Granbury, Texas, April 15, 2011
Our group of three from Collin College’s Central Park Campus in McKinney, TX, arrived at the Langdon Center around noon on April 15. The weather was overcast, slightly cool, and very windy — and the skies from Fort Worth all the way south to Granbury remained clouded with smoke from distant Texas wildfires.
The meeting began with registration, lunch and welcome of members, a review of minutes from the previous meeting, and a business session. Approximately thirty people were present, with representatives from a variety of campuses such as Texas Woman’s University, Texas Christian University, Tarleton State University, The University of Texas at Arlington, Dallas County Community College District, and Collin College.
The official conference began at 1:00 and consisted of a series of speakers, each followed by questions and discussion.
Amy Sentementes, winner of the 2011 Mary Nell Kivikko Excellence in Scholarship Award and a TCU student, spoke first. Drawing from her experience as a political science major, Sentementes used the Federalist Papers #11 to explain James Madison’s concept of “plurality,” in which a variety of approaches and philosophies may be combined in an effective government. She applied this theory to Writing Centers, arguing that the centers should adopt the philosophy of a diverse republic through Madisonian pluralism by encouraging writing tutors to employ a variety of pedagogical approaches. Sentementes outlined various theories of tutoring styles and compared them to broader political and economic structures. She suggested that individual tutors and students with unique needs would benefit most from a flexible, multi-faceted approach, depending on the needs of the student and the personal strengths and judgment of the tutor.

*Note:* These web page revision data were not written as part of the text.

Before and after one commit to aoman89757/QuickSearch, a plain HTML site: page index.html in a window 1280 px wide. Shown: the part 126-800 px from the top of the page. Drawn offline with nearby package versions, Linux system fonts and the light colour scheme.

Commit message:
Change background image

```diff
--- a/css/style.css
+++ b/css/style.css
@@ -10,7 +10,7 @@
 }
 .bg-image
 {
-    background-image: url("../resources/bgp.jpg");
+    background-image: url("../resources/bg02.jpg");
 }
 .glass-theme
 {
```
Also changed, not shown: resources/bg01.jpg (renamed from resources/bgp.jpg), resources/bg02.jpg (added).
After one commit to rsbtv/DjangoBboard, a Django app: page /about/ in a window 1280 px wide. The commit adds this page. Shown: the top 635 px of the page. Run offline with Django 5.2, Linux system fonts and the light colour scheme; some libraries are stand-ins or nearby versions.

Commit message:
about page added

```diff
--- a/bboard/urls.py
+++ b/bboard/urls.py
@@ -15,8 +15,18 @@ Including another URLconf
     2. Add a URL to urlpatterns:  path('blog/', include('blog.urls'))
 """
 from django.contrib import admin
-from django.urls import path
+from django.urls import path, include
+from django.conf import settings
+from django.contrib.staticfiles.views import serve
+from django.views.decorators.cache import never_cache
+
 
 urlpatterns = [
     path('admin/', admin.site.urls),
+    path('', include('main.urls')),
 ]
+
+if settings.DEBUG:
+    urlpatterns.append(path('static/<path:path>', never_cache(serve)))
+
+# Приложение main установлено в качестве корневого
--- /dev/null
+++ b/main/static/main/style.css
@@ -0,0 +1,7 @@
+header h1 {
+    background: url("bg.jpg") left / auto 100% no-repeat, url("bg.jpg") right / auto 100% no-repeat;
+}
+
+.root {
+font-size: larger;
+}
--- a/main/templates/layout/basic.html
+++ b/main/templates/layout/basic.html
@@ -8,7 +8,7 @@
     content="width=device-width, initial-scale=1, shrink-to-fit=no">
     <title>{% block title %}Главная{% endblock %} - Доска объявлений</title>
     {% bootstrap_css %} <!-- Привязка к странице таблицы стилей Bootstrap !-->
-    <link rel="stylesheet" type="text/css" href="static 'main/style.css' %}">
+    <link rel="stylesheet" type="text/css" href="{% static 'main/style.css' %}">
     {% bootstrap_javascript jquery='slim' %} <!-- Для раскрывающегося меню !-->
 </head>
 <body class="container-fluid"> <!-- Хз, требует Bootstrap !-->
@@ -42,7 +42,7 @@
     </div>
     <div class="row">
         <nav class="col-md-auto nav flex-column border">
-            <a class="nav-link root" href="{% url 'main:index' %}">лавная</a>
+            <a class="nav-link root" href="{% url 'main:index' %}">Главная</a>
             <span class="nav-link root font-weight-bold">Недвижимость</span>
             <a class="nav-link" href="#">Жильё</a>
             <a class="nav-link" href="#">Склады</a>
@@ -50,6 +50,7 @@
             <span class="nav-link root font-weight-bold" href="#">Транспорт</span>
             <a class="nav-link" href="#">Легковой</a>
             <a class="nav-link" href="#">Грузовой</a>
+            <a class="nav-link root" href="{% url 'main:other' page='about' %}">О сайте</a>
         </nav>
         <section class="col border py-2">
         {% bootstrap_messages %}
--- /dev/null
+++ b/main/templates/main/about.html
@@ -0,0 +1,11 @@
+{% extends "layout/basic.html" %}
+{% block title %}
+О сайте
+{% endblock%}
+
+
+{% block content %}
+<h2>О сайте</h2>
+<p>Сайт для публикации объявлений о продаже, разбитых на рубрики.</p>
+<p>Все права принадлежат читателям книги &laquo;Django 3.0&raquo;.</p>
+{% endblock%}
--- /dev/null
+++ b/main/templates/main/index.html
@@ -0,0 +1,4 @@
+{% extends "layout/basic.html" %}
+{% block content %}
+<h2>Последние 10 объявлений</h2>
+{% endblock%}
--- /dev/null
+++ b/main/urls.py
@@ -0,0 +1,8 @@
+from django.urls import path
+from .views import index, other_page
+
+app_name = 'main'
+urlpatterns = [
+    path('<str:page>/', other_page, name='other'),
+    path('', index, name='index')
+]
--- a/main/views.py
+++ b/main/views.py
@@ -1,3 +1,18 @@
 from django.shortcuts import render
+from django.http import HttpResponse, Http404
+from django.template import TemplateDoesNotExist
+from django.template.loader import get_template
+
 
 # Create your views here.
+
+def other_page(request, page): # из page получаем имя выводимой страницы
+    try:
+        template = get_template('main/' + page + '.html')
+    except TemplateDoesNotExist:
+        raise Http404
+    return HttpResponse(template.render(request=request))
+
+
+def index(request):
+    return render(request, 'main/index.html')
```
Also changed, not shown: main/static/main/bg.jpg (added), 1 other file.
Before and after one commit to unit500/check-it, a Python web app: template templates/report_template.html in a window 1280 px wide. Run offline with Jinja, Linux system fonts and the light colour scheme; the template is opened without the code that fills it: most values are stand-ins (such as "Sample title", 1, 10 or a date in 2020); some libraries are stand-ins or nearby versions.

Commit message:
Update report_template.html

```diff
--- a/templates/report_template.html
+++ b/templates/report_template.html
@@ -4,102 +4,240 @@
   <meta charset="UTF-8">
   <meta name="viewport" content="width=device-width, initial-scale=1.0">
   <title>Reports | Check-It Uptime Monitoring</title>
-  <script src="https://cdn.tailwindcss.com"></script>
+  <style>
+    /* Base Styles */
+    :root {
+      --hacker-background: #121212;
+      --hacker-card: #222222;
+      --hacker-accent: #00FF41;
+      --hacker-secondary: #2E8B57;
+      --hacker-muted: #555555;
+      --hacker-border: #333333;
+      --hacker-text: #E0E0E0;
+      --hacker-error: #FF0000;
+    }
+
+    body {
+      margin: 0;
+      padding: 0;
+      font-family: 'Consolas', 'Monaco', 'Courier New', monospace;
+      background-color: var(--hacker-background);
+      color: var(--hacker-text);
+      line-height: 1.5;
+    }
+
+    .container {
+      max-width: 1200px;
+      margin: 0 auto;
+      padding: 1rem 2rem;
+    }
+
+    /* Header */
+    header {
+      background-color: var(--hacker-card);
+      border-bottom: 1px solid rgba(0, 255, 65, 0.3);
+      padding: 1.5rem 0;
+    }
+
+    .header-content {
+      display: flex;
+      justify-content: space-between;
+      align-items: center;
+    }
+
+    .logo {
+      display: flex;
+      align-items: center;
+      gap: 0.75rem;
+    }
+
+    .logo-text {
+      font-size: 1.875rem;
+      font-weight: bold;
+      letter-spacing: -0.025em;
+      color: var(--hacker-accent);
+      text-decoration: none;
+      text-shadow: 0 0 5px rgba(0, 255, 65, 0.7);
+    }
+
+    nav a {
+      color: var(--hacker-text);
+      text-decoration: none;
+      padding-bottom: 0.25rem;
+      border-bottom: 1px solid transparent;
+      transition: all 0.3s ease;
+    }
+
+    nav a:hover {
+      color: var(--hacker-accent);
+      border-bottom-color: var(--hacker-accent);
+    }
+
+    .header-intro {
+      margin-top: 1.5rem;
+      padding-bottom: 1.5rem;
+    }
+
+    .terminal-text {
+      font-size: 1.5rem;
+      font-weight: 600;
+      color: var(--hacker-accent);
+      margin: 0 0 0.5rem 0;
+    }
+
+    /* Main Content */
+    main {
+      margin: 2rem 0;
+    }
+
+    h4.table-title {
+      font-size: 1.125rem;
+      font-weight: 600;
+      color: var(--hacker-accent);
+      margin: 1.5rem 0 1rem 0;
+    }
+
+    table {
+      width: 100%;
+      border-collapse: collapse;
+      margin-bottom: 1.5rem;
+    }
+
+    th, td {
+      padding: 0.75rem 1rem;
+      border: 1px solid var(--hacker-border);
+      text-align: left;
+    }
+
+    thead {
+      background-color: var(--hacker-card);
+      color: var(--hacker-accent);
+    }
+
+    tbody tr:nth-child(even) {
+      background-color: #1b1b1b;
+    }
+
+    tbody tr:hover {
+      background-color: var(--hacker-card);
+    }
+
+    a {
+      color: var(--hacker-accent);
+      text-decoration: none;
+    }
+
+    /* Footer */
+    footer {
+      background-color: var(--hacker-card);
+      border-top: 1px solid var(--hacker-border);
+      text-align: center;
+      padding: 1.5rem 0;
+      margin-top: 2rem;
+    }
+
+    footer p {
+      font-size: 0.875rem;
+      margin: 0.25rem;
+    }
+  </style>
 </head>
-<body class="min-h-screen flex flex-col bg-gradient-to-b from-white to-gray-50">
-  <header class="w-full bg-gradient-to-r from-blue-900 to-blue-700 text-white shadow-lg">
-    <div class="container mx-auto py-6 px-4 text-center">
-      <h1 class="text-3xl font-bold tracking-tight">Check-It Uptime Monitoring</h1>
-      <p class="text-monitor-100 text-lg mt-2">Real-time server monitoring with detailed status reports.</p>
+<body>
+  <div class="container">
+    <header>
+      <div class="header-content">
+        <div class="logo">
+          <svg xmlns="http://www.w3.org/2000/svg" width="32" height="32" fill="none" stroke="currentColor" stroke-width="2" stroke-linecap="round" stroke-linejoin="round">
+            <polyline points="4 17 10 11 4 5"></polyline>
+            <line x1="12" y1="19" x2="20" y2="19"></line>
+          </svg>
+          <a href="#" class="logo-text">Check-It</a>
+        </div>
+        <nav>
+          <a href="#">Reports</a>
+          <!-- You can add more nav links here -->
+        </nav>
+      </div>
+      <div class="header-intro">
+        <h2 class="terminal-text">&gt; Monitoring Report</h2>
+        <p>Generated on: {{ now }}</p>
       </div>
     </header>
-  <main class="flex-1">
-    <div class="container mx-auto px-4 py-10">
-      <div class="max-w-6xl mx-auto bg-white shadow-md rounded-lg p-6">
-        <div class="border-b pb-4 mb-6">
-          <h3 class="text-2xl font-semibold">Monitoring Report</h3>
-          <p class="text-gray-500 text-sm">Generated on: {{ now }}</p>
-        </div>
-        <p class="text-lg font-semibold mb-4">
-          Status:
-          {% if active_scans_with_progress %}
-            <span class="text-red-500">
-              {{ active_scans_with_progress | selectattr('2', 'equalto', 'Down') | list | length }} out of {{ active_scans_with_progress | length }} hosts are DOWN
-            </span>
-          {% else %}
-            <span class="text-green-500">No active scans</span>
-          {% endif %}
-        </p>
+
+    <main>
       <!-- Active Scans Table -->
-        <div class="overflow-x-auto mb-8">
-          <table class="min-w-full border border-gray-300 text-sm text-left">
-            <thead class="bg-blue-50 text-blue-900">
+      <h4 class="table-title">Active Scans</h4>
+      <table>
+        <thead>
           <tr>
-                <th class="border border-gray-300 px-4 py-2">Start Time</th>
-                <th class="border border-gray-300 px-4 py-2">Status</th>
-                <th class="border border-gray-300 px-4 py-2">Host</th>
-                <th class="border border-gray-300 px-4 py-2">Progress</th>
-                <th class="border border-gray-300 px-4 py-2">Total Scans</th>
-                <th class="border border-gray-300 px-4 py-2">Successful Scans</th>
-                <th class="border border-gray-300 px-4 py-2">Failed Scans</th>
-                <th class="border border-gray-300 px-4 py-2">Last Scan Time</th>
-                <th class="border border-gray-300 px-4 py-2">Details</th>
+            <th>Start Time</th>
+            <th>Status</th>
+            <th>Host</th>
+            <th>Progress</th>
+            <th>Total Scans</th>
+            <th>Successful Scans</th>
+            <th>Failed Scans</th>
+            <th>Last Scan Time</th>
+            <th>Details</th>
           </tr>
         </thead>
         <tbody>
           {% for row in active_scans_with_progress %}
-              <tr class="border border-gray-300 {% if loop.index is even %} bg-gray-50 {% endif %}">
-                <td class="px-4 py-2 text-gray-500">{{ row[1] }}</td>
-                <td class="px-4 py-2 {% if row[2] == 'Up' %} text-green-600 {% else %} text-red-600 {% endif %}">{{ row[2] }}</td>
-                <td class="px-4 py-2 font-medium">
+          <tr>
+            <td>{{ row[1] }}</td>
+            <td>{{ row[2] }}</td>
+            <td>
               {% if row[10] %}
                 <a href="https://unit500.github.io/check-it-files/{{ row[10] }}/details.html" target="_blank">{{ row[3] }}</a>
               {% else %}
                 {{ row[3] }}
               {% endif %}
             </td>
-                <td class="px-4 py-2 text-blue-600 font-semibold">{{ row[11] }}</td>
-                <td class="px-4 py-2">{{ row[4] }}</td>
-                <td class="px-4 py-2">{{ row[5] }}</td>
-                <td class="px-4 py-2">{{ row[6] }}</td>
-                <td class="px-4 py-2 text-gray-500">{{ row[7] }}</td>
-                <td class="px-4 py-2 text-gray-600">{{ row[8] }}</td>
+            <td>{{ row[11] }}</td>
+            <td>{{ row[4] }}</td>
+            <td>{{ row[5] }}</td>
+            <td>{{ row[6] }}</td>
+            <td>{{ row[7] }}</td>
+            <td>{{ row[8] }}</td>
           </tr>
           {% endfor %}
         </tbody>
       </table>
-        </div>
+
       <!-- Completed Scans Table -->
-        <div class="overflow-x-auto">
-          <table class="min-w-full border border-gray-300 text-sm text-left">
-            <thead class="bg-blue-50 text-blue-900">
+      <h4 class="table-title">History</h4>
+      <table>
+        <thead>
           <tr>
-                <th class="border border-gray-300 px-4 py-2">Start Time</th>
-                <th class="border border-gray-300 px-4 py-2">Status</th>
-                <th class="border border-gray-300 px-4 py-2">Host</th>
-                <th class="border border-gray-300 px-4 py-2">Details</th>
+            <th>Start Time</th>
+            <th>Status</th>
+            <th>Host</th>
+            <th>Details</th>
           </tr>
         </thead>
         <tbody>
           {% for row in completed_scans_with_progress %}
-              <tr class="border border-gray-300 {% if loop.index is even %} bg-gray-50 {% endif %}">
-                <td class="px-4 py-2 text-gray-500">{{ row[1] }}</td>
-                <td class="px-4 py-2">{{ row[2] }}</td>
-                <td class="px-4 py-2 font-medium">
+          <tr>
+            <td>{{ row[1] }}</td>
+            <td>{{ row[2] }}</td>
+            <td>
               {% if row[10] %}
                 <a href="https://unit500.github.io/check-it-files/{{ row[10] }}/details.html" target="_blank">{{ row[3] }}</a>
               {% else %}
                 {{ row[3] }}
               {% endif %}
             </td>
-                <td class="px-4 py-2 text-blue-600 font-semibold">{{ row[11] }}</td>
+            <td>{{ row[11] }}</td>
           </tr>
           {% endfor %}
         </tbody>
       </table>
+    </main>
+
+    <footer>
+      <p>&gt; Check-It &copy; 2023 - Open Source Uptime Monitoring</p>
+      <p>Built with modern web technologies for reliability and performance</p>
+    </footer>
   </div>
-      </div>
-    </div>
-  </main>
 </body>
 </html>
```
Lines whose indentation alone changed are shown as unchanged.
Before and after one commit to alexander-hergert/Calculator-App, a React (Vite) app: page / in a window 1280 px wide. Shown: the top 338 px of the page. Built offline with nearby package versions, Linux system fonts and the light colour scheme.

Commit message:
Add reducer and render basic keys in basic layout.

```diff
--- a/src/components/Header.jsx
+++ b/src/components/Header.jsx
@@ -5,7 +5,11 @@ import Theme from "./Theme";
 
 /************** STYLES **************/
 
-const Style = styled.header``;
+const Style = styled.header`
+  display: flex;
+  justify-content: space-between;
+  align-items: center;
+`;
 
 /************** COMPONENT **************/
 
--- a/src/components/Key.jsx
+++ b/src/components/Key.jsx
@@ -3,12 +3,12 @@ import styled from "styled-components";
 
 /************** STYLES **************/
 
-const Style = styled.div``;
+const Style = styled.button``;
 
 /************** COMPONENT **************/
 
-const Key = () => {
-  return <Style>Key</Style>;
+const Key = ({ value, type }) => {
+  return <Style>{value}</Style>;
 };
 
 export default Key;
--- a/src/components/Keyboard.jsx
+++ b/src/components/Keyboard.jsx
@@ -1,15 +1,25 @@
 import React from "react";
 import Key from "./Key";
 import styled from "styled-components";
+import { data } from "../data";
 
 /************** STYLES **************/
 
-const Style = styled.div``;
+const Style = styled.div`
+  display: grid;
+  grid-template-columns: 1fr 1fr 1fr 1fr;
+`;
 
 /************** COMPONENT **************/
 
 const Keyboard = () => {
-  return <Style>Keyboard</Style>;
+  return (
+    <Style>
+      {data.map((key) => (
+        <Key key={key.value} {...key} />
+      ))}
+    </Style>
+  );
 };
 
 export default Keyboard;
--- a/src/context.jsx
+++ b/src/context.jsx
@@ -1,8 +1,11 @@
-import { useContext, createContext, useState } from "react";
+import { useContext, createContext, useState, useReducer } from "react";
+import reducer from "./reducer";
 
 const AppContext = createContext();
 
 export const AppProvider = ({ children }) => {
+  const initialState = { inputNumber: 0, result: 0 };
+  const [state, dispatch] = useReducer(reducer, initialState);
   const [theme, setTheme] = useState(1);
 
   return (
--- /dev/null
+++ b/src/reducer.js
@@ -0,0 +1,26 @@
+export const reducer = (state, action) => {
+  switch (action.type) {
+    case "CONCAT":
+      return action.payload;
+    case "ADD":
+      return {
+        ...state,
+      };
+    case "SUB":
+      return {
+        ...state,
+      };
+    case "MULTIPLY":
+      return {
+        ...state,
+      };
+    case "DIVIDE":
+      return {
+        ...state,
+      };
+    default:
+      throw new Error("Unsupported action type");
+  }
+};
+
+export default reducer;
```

After a brief break, Mike Fraley of TSU accepted the Outstanding Tutor Award, and three speakers gave brief presentations.
First, Rebecca Allen of TCU discussed her experiences as an online writing tutor and argued that tutors need to make sure students who submit work online receive the same individual attention and personalized support given during in-person consultations.
Second, Mike Fraley of TSU spoke about creating a positive, encouraging environment in the Writing Center to attract students who may otherwise be put off by negative and authoritative signage that used to dominate the TSU Writing Center space. He outlined the positive changes he helped bring to the TSU Writing Center, and presented statistical data analyses showing that changes in attitude and atmosphere were an important factor in the dramatic increase of student use of the Writing Center.
Finally, Skye Solmonson of the University of Texas at Arlington spoke about physical space in Writing Centers. She explained the benefits of having a separate “break room” in which off-duty tutors can share best practices and advice. Solomonson also discussed the positive aspects of UTA’s semi-partitioned workspaces in which students seem to feel a greater sense of privacy and thus a willingness to communicate more openly about writing challenges with the tutors. Several audience members raised the idea that both open, public workspaces and semi-private workspaces can facilitate positive tutoring outcomes, depending on the personalities and expectations of individual students.
Each of these presentations involved a question-and-answer session and brief discussion with the audience afterward.
The meeting adjourned at around 3:30 p.m.
*Thanks to TexasTravelGal.com for the great CC-licensed photo!
For the official program, see the Conferences page.